The Maritime and Coastguard Agency (MCA) announced today it was inspecting another two of P&O’s ships as the company hopes to resume normal operations soon.
MCA agents said they were inspecting the European Highlander, which operates on Northern Ireland to Scotland routes, and the Norbay, which serves Liverpool to Dublin.
“Our surveyors are carrying out a full inspection of the P&O ferry, European Highlander, before it returns to service to make sure it complies with international regulations on manning and safe operation, in particular emergency procedures such as firefighting and evacuating the ship,” a MCA spokesperson said.
“There are no further inspections of P&O Ferries at the moment but we will reinspect when requested by P&O Ferries.”
Following last month’s sacking of 800 seafarers, P&O has been subject to intense government scrutiny.
Transport secretary Grant Shapps ordered the coast guard to inspect all eight of P&O’s vessels, to make sure crews were “safe and properly trained.”
As of today, two vessels – the Spirit of Britain and the Pride of Kent – remain in MCA custody while two others have been cleared to sail. The remaining two will be inspected in the coming weeks.
Despite the scandal, the group hoped to resume normal operations before Easter but has been forced to slash all Dover to Calais services for the time being.
Analysts have warned that the ferry operator could face bankruptcy as its safety rating sank to the lowest, potentially causing sky-high bills.
“This fall from a medium rating to now the lowest one will see P&O face a sky-high insurance bill,” Bruce Hepburn, chief executive of London-based insurance buyer Mactavish, told City A.M.

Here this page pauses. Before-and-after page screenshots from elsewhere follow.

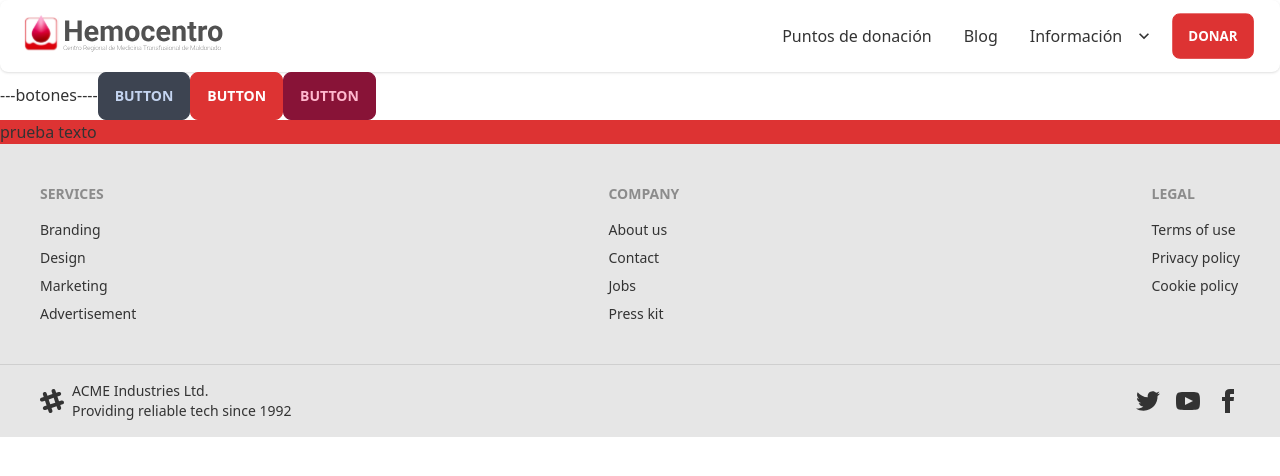
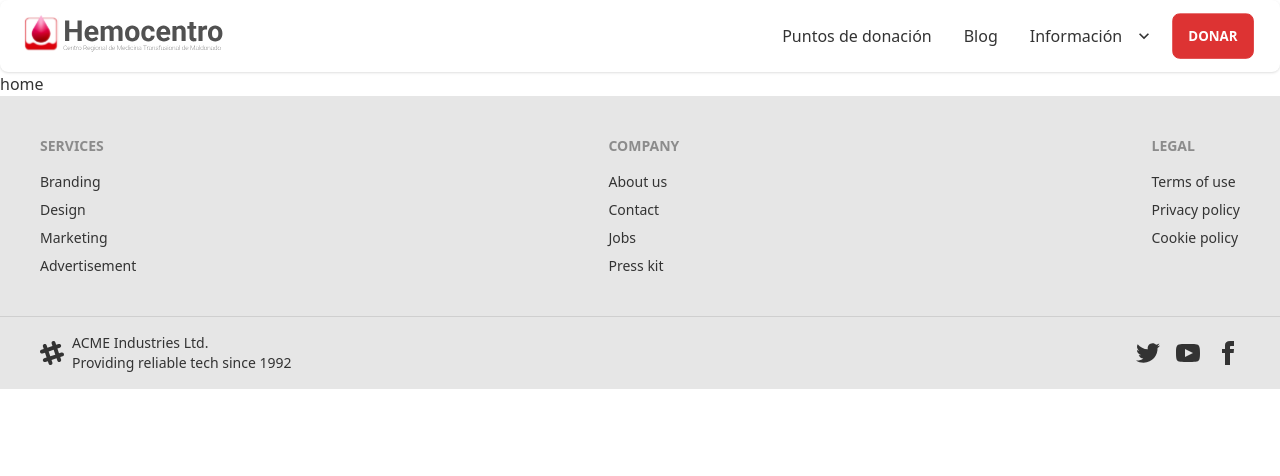
Before and after one commit to pablo-university/web-project, a Next.js app: page / in a window 1280 px wide. Shown: the top 476 px of the page. Built offline with nearby package versions, Linux system fonts and the light colour scheme.

Commit message:
chore: add db

```diff
--- a/components/menu/index.jsx
+++ b/components/menu/index.jsx
@@ -1,5 +1,5 @@
 import Link from "next/link";
-import Image from 'next/image'
+import Image from "next/image";
 import Trigger from "components/drawer/Trigger";
 
 export default function index() {
@@ -44,7 +44,9 @@ export default function index() {
             </a>
             <ul className="p-2 bg-base-100">
               <li>
-                <a>Submenu 1</a>
+                <Link href="/hoursAndConditions">
+                  <a>Horarios y condiciones</a>
+                </Link>
               </li>
               <li>
                 <a>Submenu 2</a>
--- /dev/null
+++ b/db/index.js
@@ -0,0 +1,6 @@
+export const articles = [
+    {
+        name: '',
+        description: 'asdasd'
+    }
+]
--- /dev/null
+++ b/pages/articles/[article].jsx
@@ -0,0 +1,14 @@
+import LayoutWithDrawer from "components/layouts/LayoutWithDrawer";
+import Container from "components/layouts/Container";
+import { useRouter } from "next/router";
+
+export default function Article() {
+  const {
+    query: { article },
+  } = useRouter();
+  return (
+    <LayoutWithDrawer>
+      <Container>artículo: {article}</Container>
+    </LayoutWithDrawer>
+  );
+}
--- a/pages/donate.jsx
+++ b/pages/donate.jsx
@@ -1,8 +1,9 @@
 import LayoutWithDrawer from "components/layouts/LayoutWithDrawer";
+import Container from "components/layouts/Container";
 export default function Donar() {
-    return (
-        <LayoutWithDrawer>
-            <button className="btn">donar</button>
-        </LayoutWithDrawer>
-    );
+  return (
+    <LayoutWithDrawer>
+      <Container>donar</Container>
+    </LayoutWithDrawer>
+  );
 }
--- a/pages/donationPoints.jsx
+++ b/pages/donationPoints.jsx
@@ -2,11 +2,9 @@ import LayoutWithDrawer from "components/layouts/LayoutWithDrawer";
 import Container from "components/layouts/Container";
 
 export default function donationPoints() {
-    return (
-        <LayoutWithDrawer>
-            <Container>
-                donation point
-            </Container>
-        </LayoutWithDrawer>
-    )
+  return (
+    <LayoutWithDrawer>
+      <Container>puntos de donacion</Container>
+    </LayoutWithDrawer>
+  );
 }
--- /dev/null
+++ b/pages/hoursAndConditions.jsx
@@ -0,0 +1,10 @@
+import LayoutWithDrawer from "components/layouts/LayoutWithDrawer";
+import Container from "components/layouts/Container";
+
+export default function donationPoints() {
+  return (
+    <LayoutWithDrawer>
+      <Container>horarios y condiciones</Container>
+    </LayoutWithDrawer>
+  );
+}
--- a/pages/index.jsx
+++ b/pages/index.jsx
@@ -4,13 +4,7 @@ import Container from "components/layouts/Container";
 export default function Home() {
   return (
     <LayoutWithDrawer>
-      <Container>
-        ---botones----
-        <button className="btn">Button</button>
-        <button className="btn btn-primary">Button</button>
-        <button className="btn btn-secondary">Button</button>
-        <p className="bg-primary">prueba texto</p>
-      </Container>
+      <Container>home</Container>
     </LayoutWithDrawer>
   );
 }
```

“Combined with increased insurance costs and the redundancy bill, the company may be in danger of bankruptcy.”